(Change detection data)
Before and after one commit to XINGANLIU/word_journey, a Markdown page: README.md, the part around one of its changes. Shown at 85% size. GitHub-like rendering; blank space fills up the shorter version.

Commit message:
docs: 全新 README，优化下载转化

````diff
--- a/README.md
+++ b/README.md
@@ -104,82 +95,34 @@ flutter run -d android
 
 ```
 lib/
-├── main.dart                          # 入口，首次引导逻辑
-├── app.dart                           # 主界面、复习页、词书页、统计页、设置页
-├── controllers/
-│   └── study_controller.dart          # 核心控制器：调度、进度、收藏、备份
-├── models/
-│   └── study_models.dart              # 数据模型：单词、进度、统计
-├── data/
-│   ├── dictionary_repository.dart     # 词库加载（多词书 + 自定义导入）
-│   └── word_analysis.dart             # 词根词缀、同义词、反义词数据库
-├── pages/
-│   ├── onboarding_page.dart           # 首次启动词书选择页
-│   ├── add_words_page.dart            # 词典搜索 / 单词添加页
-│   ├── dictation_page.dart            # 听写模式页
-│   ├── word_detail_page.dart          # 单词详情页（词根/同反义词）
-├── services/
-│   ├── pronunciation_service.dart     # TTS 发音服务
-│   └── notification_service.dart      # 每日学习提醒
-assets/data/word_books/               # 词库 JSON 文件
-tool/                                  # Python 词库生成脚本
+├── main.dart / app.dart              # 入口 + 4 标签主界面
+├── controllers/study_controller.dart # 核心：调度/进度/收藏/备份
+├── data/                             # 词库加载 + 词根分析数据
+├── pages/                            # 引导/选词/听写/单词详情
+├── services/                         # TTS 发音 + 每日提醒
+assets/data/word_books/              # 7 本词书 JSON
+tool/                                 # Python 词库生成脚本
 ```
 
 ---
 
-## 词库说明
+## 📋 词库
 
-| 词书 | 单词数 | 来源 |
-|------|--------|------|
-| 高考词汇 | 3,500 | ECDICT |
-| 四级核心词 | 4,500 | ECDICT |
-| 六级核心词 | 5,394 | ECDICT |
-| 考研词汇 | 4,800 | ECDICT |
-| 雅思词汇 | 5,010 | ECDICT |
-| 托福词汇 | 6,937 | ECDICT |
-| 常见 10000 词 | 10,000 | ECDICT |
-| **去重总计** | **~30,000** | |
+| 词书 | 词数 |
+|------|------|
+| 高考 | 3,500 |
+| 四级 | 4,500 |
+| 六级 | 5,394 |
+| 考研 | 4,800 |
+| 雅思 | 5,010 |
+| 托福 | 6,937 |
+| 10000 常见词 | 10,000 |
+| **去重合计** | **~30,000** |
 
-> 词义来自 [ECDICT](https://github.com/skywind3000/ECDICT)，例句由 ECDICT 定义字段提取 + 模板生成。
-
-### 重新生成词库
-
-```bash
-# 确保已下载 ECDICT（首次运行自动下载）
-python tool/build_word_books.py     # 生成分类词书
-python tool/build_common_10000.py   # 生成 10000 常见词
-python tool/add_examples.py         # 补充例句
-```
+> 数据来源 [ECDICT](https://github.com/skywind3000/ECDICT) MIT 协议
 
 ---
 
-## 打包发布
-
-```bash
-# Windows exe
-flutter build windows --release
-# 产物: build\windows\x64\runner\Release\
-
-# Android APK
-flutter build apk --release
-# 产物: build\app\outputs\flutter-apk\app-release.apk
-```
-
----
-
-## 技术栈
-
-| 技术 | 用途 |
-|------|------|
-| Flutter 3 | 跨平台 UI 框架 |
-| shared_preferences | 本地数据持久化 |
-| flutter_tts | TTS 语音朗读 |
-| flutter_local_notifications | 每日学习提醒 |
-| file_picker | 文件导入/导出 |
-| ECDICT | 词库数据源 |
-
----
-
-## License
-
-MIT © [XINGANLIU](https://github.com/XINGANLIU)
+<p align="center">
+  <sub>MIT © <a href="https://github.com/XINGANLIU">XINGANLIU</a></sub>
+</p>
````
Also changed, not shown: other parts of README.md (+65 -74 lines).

Task instructions | Please go through the data above and copy every line that has the word "README".

Answer |
Before and after one commit to XINGANLIU/word_journey, a Markdown page: README.md, the part around one of its changes. Shown at 85% size. GitHub-like rendering; blank space fills up the shorter version.
docs: 全新 README，优化下载转化
--- a/README.md
+++ b/README.md
Also changed, not shown: other parts of README.md (+65 -74 lines).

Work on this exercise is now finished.